Getting Around FDIC Limits
Here's how CDARS can work for someone with a $1 million CD: First, go to a participating bank or savings and loan (the "lead bank"), and fill out an account application and CDARS agreement. The lead bank will act as the account custodian and, through CDARS, put your deposit in 11 FDIC-insured institutions, making sure you have less than $100,000 in each. If your deposit matures before Dec. 31, 2009, CDARS may place that money over fewer banks, staying under the FDIC's temporary limit of $250,000.
The lead bank will assign you one account number and send you a single account statement showing which institutions are holding the funds. You will also receive a single 1099 statement for your taxes, or other relevant tax statements for IRA accounts.
Bank of New York
, a unit of
Bank of New York Mellon
, acts as a sub-custodian for the CD, so the only institution that has your personal information is the lead bank.
CDs are available through the program for terms ranging from four weeks to five years. Interest payments can be made to you monthly, quarterly, semiannually, annually or at maturity.
Consumers and businesses aren't the only ones using CDARS. They're also becoming more popular with municipalities. Phil Battey, Promontory Interfinancial's vice president for legislative and public affairs, says this is an important and growing area of the business. "We've had hundreds of municipalities investing billions of dollars through CDARS," he says.
While there are financial institutions participating in CDARS in all 50 states, nine of them -- Washington, Idaho, Utah, New Mexico, Alabama, Indiana, New York, Rhode Island and Delaware -- have restrictions on where municipalities can deposit funds.
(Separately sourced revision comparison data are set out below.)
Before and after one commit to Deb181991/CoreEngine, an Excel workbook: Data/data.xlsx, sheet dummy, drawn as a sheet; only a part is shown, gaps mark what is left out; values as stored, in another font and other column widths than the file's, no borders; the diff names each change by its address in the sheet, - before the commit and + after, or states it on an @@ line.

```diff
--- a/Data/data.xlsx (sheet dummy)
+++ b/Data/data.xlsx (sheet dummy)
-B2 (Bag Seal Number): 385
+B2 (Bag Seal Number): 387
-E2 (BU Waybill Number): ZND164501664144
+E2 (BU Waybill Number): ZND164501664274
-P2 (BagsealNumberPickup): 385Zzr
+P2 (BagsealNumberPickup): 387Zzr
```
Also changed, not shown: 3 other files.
So depositors such as school districts, for example, can use CDARS in only 41 states and Washington D.C.
To keep local banks from suffering from the flight of municipal deposits, the CDARS Reciprocal Service directs deposits from other CDARS participating banks back to the originating bank in an amount equal to the original municipal deposit.
Depositors using CDARS aren't charged fees to open accounts. Participating banks pay a fee to join CDARS and pay transaction fees to Promontory Interfinancial depending on the size of the deposit.
Like most CD deposits, there are penalties for early withdrawals. For early withdrawals from CDs with maturities of up to 26 weeks, the depositor's penalty is the interest for the entire period of the CD. For longer-term CDs, early-withdrawal penalties are generally the interest for half the CD term.
Promontory Interfinancial Network's co-founder and chairman is Gene Ludwig, former comptroller of the currency. More detailed information on which institutions offer CDARS and other details can be found at
In this financial environment, you can't be too careful with your cash. Even though most depositors have been aware of the risks of bank failures for some time, there were more than $500 million in losses to depositors with uninsured balances when IndyMac Bank failed and was taken over by the FDIC. The CDARS service helps you sleep better at night and is catching on. Transaction volume in dollar terms has risen four-fold from a year ago, Promontory Interfinancial's Battey said.
Philip W. van Doorn joined TheStreet.com Ratings., Inc., in February 2007. He is the senior analyst responsible for assigning financial strength ratings to banks and savings and loan institutions. He also comments on industry and regulatory trends. Mr. van Doorn has fifteen years experience, having served as a loan operations officer at Riverside National Bank in Fort Pierce, Florida, and as a credit analyst at the Federal Home Loan Bank of New York, where he monitored banks in New York, New Jersey and Puerto Rico. Mr. van Doorn has additional experience in the mutual fund and computer software industries. He holds a Bachelor of Science in business administration from Long Island University.